Another reason why the work days approach makes more sense is that the calendar days construction would put financial pressure on the company to reduce expense in a way that would hamper the workers' opportunities to search for new jobs. The company in this and any case could avoid liability by requiring the workers to come in every work day during the 60-day notice period, and telling them to sit and waste time in a plant that produced nothing. But if the company closes the plant and tells the workers to come in for their paychecks and otherwise feel free to look for work, retrain, or do as they like during the 60-day period, then under the workers' theory in this case, it has to pay them for weekends and holidays. Indeed, Stone Forest, the defendant in this case, did exactly what the more sensible alternative describes. Congress was trying to make a shutdown less painful for the workers, yet the construction urged by the workers and the amici in this case would make a shutdown more painful, by discouraging employers from letting workers use the 60-day notice period to search for new jobs. We should not choose a construction of ambiguous statutory language that would attribute irrationality to Congress, where the words also lend themselves to a sensible construction.
The work days approach is a good literal reading. The statute says that the violating company must pay “back pay” for every day of the violation period. The term “back pay” for employees has traditionally been understood to mean “a sum equal to what they normally would have earned” had the violation not occurred. Phelps Dodge Corp. v. NLRB, 313 U.S. 177, 197, 61 S.Ct. 845, 85 L.Ed. 1271 (1941). The 4 10s worker normally would have earned compensation for about 9 weeks, 360 hours, in a 60 day period, not 600 hours. The 5 8s worker, likewise 360 hours, not 480. The “back pay” for a day that a worker would not have worked had there been no violation would be zero.

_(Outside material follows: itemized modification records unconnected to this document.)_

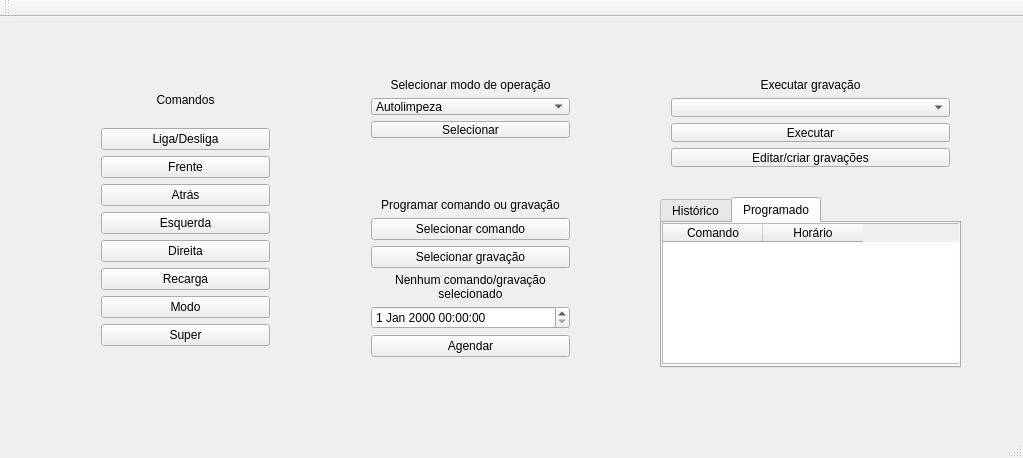
This is smartvacuum/mainwindow.ui in willianbrun/smartvacuum as Qt 5 draws it before an edit. The edited form follows.
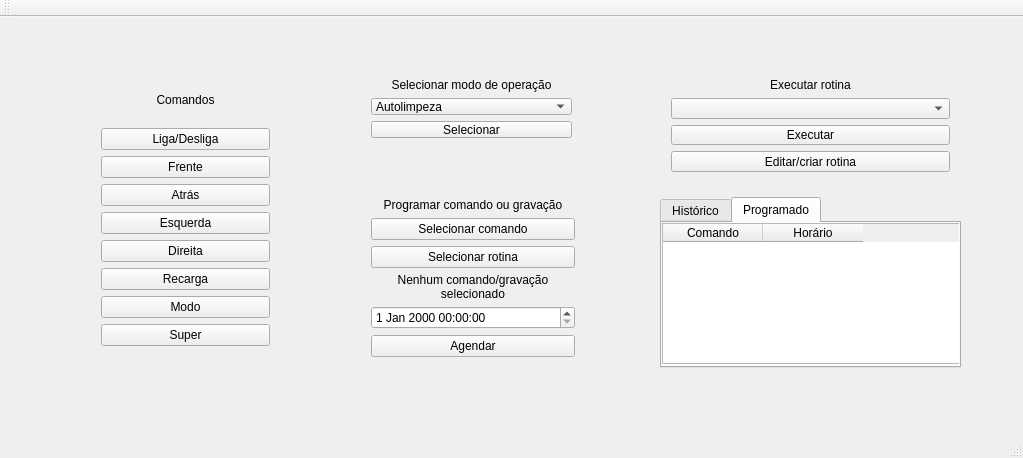
This is the edited form.

```diff
--- a/smartvacuum/mainwindow.ui
+++ b/smartvacuum/mainwindow.ui
@@ -109,7 +109,7 @@
      <rect>
       <x>360</x>
       <y>50</y>
-      <width>221</width>
+      <width>223</width>
       <height>82</height>
      </rect>
     </property>
@@ -168,7 +168,7 @@
       <x>660</x>
       <y>50</y>
       <width>301</width>
-      <height>111</height>
+      <height>116</height>
      </rect>
     </property>
     <layout class="QGridLayout" name="gridLayout_3">
@@ -178,7 +178,7 @@
      <item row="0" column="0">
       <widget class="QLabel" name="label_6">
        <property name="text">
-        <string>Executar gravação</string>
+        <string>Executar rotina</string>
        </property>
        <property name="alignment">
         <set>Qt::AlignCenter</set>
@@ -188,7 +188,7 @@
      <item row="3" column="0">
       <widget class="QPushButton" name="edit_pushButton">
        <property name="text">
-        <string>Editar/criar gravações</string>
+        <string>Editar/criar rotina</string>
        </property>
       </widget>
      </item>
@@ -206,7 +206,7 @@
      <rect>
       <x>360</x>
       <y>170</y>
-      <width>221</width>
+      <width>226</width>
       <height>181</height>
      </rect>
     </property>
@@ -214,7 +214,7 @@
      <item row="5" column="0">
       <widget class="QPushButton" name="selectRecording_pushButton">
        <property name="text">
-        <string>Selecionar gravação</string>
+        <string>Selecionar rotina</string>
        </property>
       </widget>
      </item>
```
Left out of the diff: 2 changed lines with no effect on the pictures.
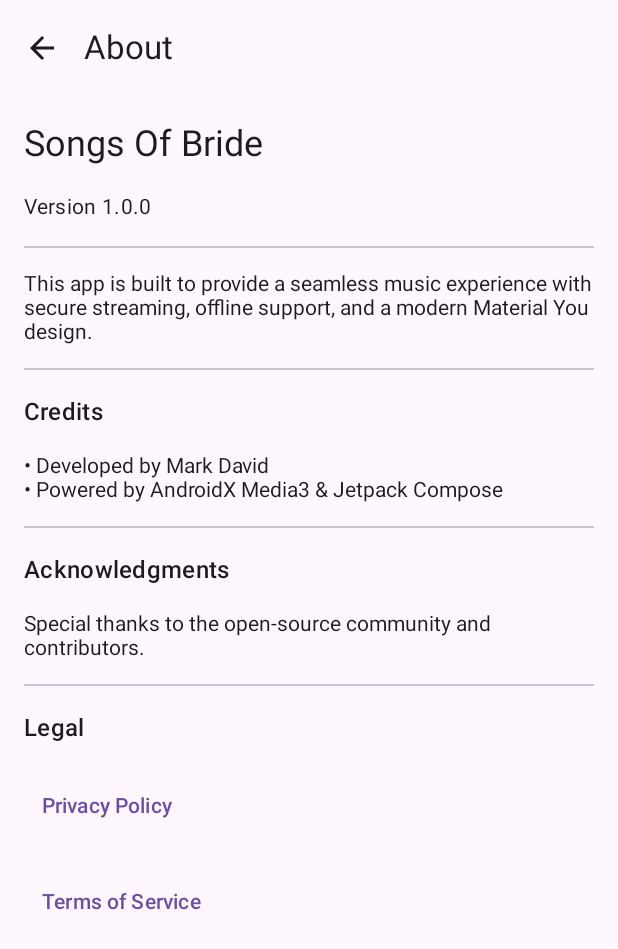
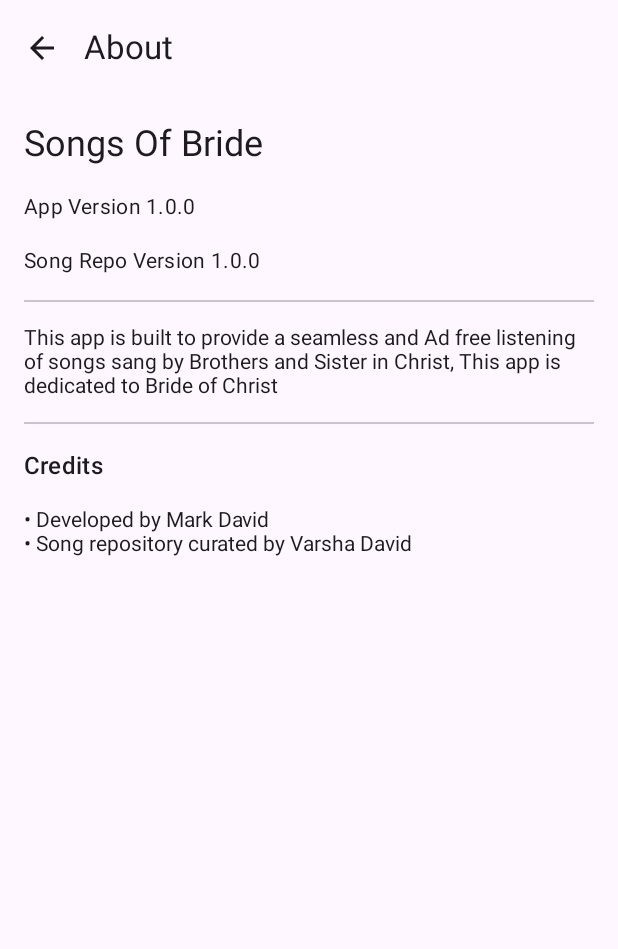
Before and after one commit to El-DMark/SongBook-Android, an Android app built with Jetpack Compose: the AboutScreen screen opened through its navigation route, on a phone screen of 412 x 824 dp. Shown: the top 949 px of the screen. Run offline under Robolectric (Android 15) with nearby library versions, the phone set to English and light mode, and no system bars; our stand-ins replace Shimmer; libraries missing offline, so code that uses them is left out: kotlinx.coroutines.guava; pictures from the network do not load; 9 statements that could not run were skipped.

```diff
--- a/app/src/main/java/com/paam/songbook/ui/about/AboutScreen.kt
+++ b/app/src/main/java/com/paam/songbook/ui/about/AboutScreen.kt
@@ -32,34 +32,35 @@ fun AboutScreen(
             verticalArrangement = Arrangement.spacedBy(16.dp)
         ) {
             Text("Songs Of Bride", style = MaterialTheme.typography.headlineSmall)
-            Text("Version 1.0.0", style = MaterialTheme.typography.bodyMedium)
+            Text("App Version 1.0.0", style = MaterialTheme.typography.bodyMedium)
+            Text("Song Repo Version 1.0.0", style = MaterialTheme.typography.bodyMedium)
 
             Divider()
 
             Text(
-                "This app is built to provide a seamless music experience with secure streaming, " +
-                        "offline support, and a modern Material You design."
+                "This app is built to provide a seamless and Ad free listening of songs sang by Brothers and Sister in Christ, " +
+                        "This app is dedicated to Bride of Christ"
             )
 
             Divider()
 
             Text("Credits", style = MaterialTheme.typography.titleMedium)
-            Text("• Developed by Mark David\n• Powered by AndroidX Media3 & Jetpack Compose")
+            Text("• Developed by Mark David\n• Song repository curated by Varsha David")
 
-            Divider()
+ //           Divider()
 
-            Text("Acknowledgments", style = MaterialTheme.typography.titleMedium)
-            Text("Special thanks to the open-source community and contributors.")
+//            Text("Acknowledgments", style = MaterialTheme.typography.titleMedium)
+//            Text("Songs and their lyrics are not belong to me")
 
-            Divider()
-
-            Text("Legal", style = MaterialTheme.typography.titleMedium)
-            TextButton(onClick = { /* TODO: open Privacy Policy */ }) {
-                Text("Privacy Policy")
-            }
-            TextButton(onClick = { /* TODO: open Terms of Service */ }) {
-                Text("Terms of Service")
-            }
+//            Divider()
+//
+//            Text("Legal", style = MaterialTheme.typography.titleMedium)
+//            TextButton(onClick = { /* TODO: open Privacy Policy */ }) {
+//                Text("Privacy Policy")
+//            }
+//            TextButton(onClick = { /* TODO: open Terms of Service */ }) {
+//                Text("Terms of Service")
+//            }
         }
     }
 }
--- a/app/src/main/java/com/paam/songbook/ui/fullplayer/FullPlayer.kt
+++ b/app/src/main/java/com/paam/songbook/ui/fullplayer/FullPlayer.kt
@@ -148,8 +148,9 @@ fun FullPlayer(
                     if (showLyrics && fetchedLyrics == null && matchedLyrics != null) {
                         coroutineScope.launch {
                             fetchedLyrics = buildString {
+                                appendLine("Chorus:\n${matchedLyrics.chorus}")
                                 matchedLyrics.verses.forEach { appendLine(it).appendLine() }
-                                appendLine("Chorus:\n${matchedLyrics.chorus}")
+
                             }
                         }
                     }
--- a/app/src/main/java/com/paam/songbook/ui/fullplayer/LyricsDisplay.kt
+++ b/app/src/main/java/com/paam/songbook/ui/fullplayer/LyricsDisplay.kt
@@ -12,6 +12,7 @@ import androidx.compose.ui.Modifier
 import androidx.compose.ui.draw.clip
 import androidx.compose.ui.graphics.Brush
 import androidx.compose.ui.graphics.Color
+import androidx.compose.ui.text.style.TextAlign
 import androidx.compose.ui.unit.dp
 
 @Composable
@@ -35,8 +36,10 @@ fun LyricsDisplay(
         ) {
             Text(
                 text = fetchedLyrics ?: "Loading lyrics...",
-                style = MaterialTheme.typography.bodyMedium,
-                color = textColor // ✅ adaptive tint
+                style = MaterialTheme.typography.bodyLarge,
+                color = textColor, // ✅ adaptive tint,
+                modifier =Modifier.fillMaxWidth(),
+                textAlign = androidx.compose.ui.text.style.TextAlign.Center
             )
         }
 
--- a/app/src/main/java/com/paam/songbook/ui/fullplayer/SongInfoSection.kt
+++ b/app/src/main/java/com/paam/songbook/ui/fullplayer/SongInfoSection.kt
@@ -1,12 +1,17 @@
 package com.paam.songbook.ui.fullplayer
 
+import androidx.compose.foundation.layout.fillMaxWidth
 import androidx.compose.material3.MaterialTheme
 import androidx.compose.material3.Text
 import androidx.compose.runtime.Composable
+import androidx.compose.ui.Modifier
 import androidx.compose.ui.graphics.Color
 
 @Composable
 fun SongInfoSection(title: String, artist: String, textColor: Color) {
-    Text(title, style = MaterialTheme.typography.titleLarge, color = textColor)
+    Text(title, style = MaterialTheme.typography.titleLarge, color = textColor ,
+        modifier =Modifier.fillMaxWidth(),
+        textAlign = androidx.compose.ui.text.style.TextAlign.Center
+    )
     Text(artist, style = MaterialTheme.typography.bodyMedium, color = textColor.copy(alpha = 0.8f))
 }
--- a/app/src/main/java/com/paam/songbook/ui/home/HomeScreen.kt
+++ b/app/src/main/java/com/paam/songbook/ui/home/HomeScreen.kt
@@ -1,10 +1,6 @@
 package com.paam.songbook.ui.home
 
-import androidx.compose.foundation.ExperimentalFoundationApi
 import androidx.compose.foundation.layout.*
-import androidx.compose.foundation.pager.HorizontalPager
-import androidx.compose.foundation.pager.rememberPagerState
-import androidx.compose.foundation.pager.PagerDefaults
 import androidx.compose.material3.*
 import androidx.compose.runtime.*
 import androidx.compose.ui.Modifier
@@ -14,9 +10,8 @@ import androidx.navigation.NavController
 import com.paam.songbook.model.Song
 import com.paam.songbook.media.toMediaItem
 import com.paam.songbook.ui.components.*
-import kotlinx.coroutines.launch
 
-@OptIn(ExperimentalMaterial3Api::class, ExperimentalFoundationApi::class)
+@OptIn(ExperimentalMaterial3Api::class)
 @Composable
 fun HomeScreen(
     songs: List<Song>,
@@ -26,9 +21,6 @@ fun HomeScreen(
     modifier: Modifier = Modifier
 ) {
     var selectedLanguage by remember { mutableStateOf<String?>(null) }
-    val scope = rememberCoroutineScope()
-    val tabs = listOf("Language")
-    val pagerState = rememberPagerState(initialPage = 0, pageCount = { tabs.size })
 
     Column(
         modifier = modifier
@@ -49,35 +41,19 @@ fun HomeScreen(
             }
         )
 
-        // 🔹 Filter tabs (Language, Artist, etc.)
-        TabRow(selectedTabIndex = pagerState.currentPage) {
-            tabs.forEachIndexed { index, title ->
-                Tab(
-                    selected = pagerState.currentPage == index,
-                    onClick = { scope.launch { pagerState.animateScrollToPage(index) } }
-                )
-            }
-        }
-
-        // 🔹 Pager for filters
-        HorizontalPager(
-            state = pagerState,
-            modifier = Modifier.fillMaxWidth(),
-            flingBehavior = PagerDefaults.flingBehavior(state = pagerState)
-        ) { page ->
-            when (page) {
-                0 -> LanguageFilterRow(
-                    languages = listOf("Hindi", "English"),
-                    selectedLanguage = selectedLanguage,
-                    onLanguageSelected = { selectedLanguage = it }
-                )
-            }
-        }
+        // 🔹 Language filter row (direct, no pager)
+        LanguageFilterRow(
+            languages = listOf("Hindi", "English"),
+            selectedLanguage = selectedLanguage,
+            onLanguageSelected = { selectedLanguage = it }
+        )
 
         // 🔹 Apply filters + search
         val filteredSongs = songs.filter {
             (selectedLanguage == null || it.Language == selectedLanguage) &&
-                    (query.isBlank() || it.title.contains(query, ignoreCase = true) || it.artist.contains(query, ignoreCase = true))
+                    (query.isBlank() ||
+                            it.title.contains(query, ignoreCase = true) ||
+                            it.artist.contains(query, ignoreCase = true))
         }
 
         // 🔹 Song list
--- a/app/src/main/java/com/paam/songbook/ui/main/MainScreen.kt
+++ b/app/src/main/java/com/paam/songbook/ui/main/MainScreen.kt
@@ -171,7 +171,7 @@ fun MainScreen(
                         }
                     )
                     3 -> PlaylistScreen(
-                        playlists = listOf("Favorites", "Wedding Mix"),
+                        playlists = listOf("Favorites", "Cloud"),
                         onPlaylistSelected = { playlist ->
                             navController.navigate("playlist/$playlist")
                         }
```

Although this is a case of first impression for us, several other circuits have decided the question raised. The Third Circuit tackled the question first, and adopted the calendar days construction favored by the workers. United Steelworkers of America v. North Star Steel Co., 5 F.3d 39, 43 (3d Cir.1993). But three other circuits, the Fifth, Sixth and Tenth, have subsequently rejected the Third Circuit's reasoning and result, and adopted the work days approach. Carpenters Dist. Council of New Orleans v. Dillard Dept. Stores, Inc., 15 F.3d 1275, 1283-85 (5th Cir.1994); Saxion v. Titan-C-Manufacturing, Inc., 86 F.3d 553, 560-61 (6th Cir.1996); Frymire v. Ampex Corp., 61 F.3d 757, 771-72 (10th Cir.1995). We agree with the critique the other circuits have made of the Third Circuit construction, and with the Tenth Circuit's observation that the legislative history “remain[s] susceptible to the same multiple interpretations” as the statutory language. Frymire, 61 F.3d at 771.
The workers argue that the district court erred in holding that the “good faith” provision of 29 U.S.C. § 2104(a)(4) applied, but we need not reach the issue, because of our conclusion on the work days or calendar days issue. The workers also argue that the district court erred in declining to exercise supplemental jurisdiction over their state law claim under the Oregon Wage Law, ORS § 652.140, but only “because the district court erred in dismissing plaintiff's WARN Act claim.” Because we have held that the district court did not err in dismissing the WARN Act claim, this contention need not be considered further.
KLEINFELD, Circuit Judge: